Japanese whaling 'not scientific'
The International Court of Justice has ruled that Japan's Antarctic whaling programme is not for scientific purposes and has ordered a temporary halt.
Australia had sued Japan at the UN dispute resolution court in the hope of ending whaling in the Southern Ocean.
Reading a judgment by the court's 16-judge panel, presiding judge Peter Tomka, of Slovakia, said Japan has not justified the large number of minke whales it takes under its programme, while failing to meet much smaller targets for fin and humpback whales.
The court ordered a halt to the issuing of whaling permits until the programme has been revamped.
Judge Tomka said: " The evidence does not establish that the programme's design and implementation are reasonable in relation to achieving its stated objectives."
He noted among other factors that Japan had not considered a smaller programme or non-lethal methods to study whale populations, and that it cited only two peer-reviewed scientific papers relating to its programme from 2005 to the present - a period in which it has harpooned 3,600 minke whales, a handful of fin whales, and no humpback whales.
The decision is a major victory for Australia and environmental groups that oppose whaling on ethical grounds, though it will not mean the end of whaling.
Japan has a second, smaller programme in the northern Pacific, while Norway and Iceland reject a 1986 moratorium on commercial whaling imposed by the International Whaling Commission.
Japan had argued that Australia's challenge was an attempt to force its cultural norms on Japan, equivalent to Hindus demanding an international ban on killing cows.

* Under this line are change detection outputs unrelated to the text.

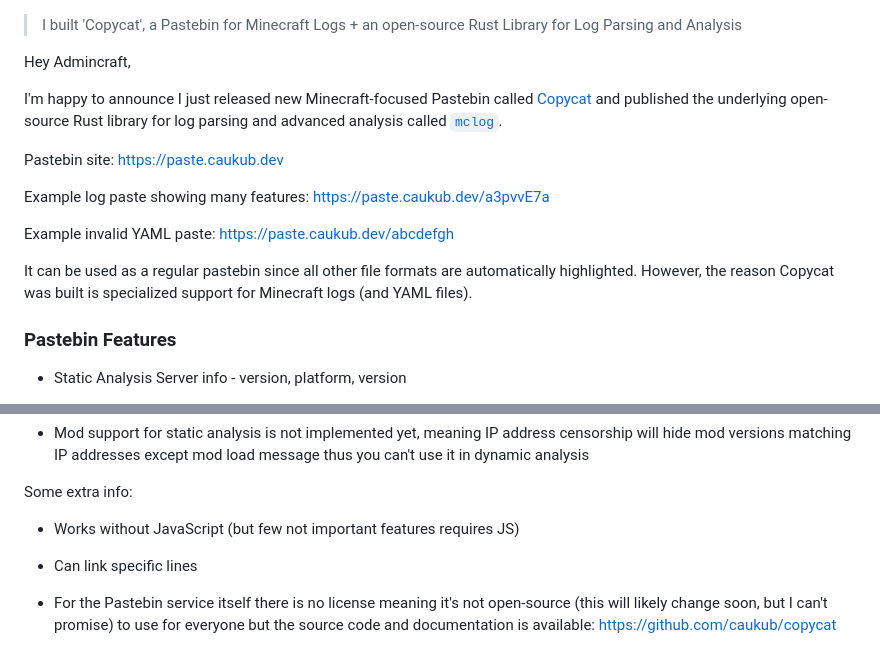
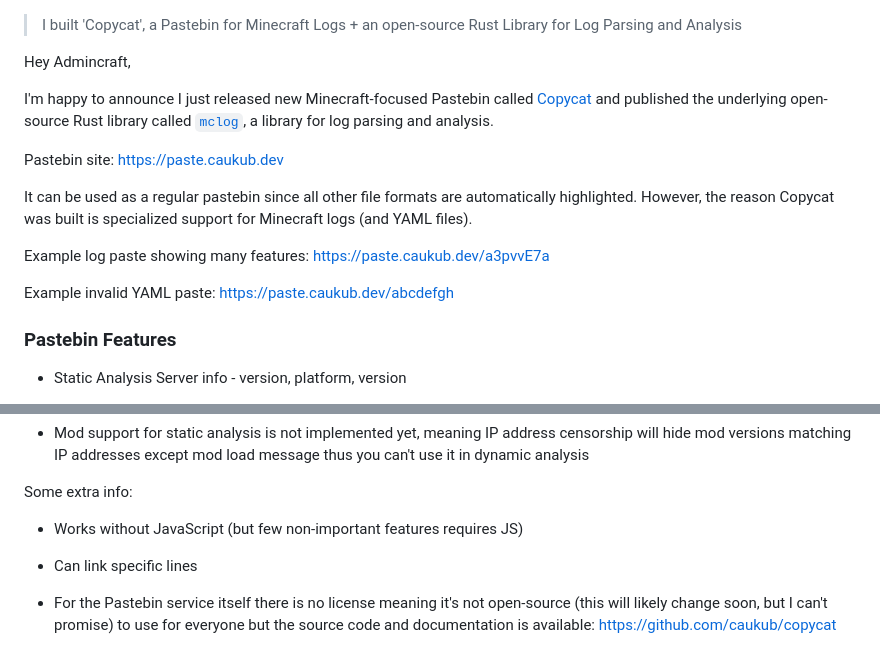
Before and after one commit to caukub/copycat_new, a Markdown page: docs/reddit.md, 2 parts joined by grey strips. Drawn GitHub-style.

```diff
--- a/docs/reddit.md
+++ b/docs/reddit.md
@@ -2,15 +2,15 @@
 
 Hey Admincraft,
 
-I'm happy to announce I just released new Minecraft-focused Pastebin called [Copycat](https://github.com/caukub/copycat) and published the underlying open-source Rust library for log parsing and advanced analysis called [`mclog`](https://github.com/caukub/mclog).
+I'm happy to announce I just released new Minecraft-focused Pastebin called [Copycat](https://github.com/caukub/copycat) and published the underlying open-source Rust library called [`mclog`](https://github.com/caukub/mclog), a library for log parsing and analysis.
 
 Pastebin site: https://paste.caukub.dev
+
+It can be used as a regular pastebin since all other file formats are automatically highlighted. However, the reason Copycat was built is specialized support for Minecraft logs (and YAML files).
 
 Example log paste showing many features: https://paste.caukub.dev/a3pvvE7a
 
 Example invalid YAML paste: https://paste.caukub.dev/abcdefgh
-
-It can be used as a regular pastebin since all other file formats are automatically highlighted. However, the reason Copycat was built is specialized support for Minecraft logs (and YAML files).
 
 ### Pastebin Features
 - Static Analysis
@@ -78,7 +78,7 @@ Limitations:
 
 Some extra info:
 
-- Works without JavaScript (but few not important features requires JS)
+- Works without JavaScript (but few non-important features requires JS)
 
 - Can link specific lines
 
```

Though consumption of whale meat has declined in popularity in Japan in recent years, it is still considered a delicacy by some.
Japan has pledged to abide by the court's ruling.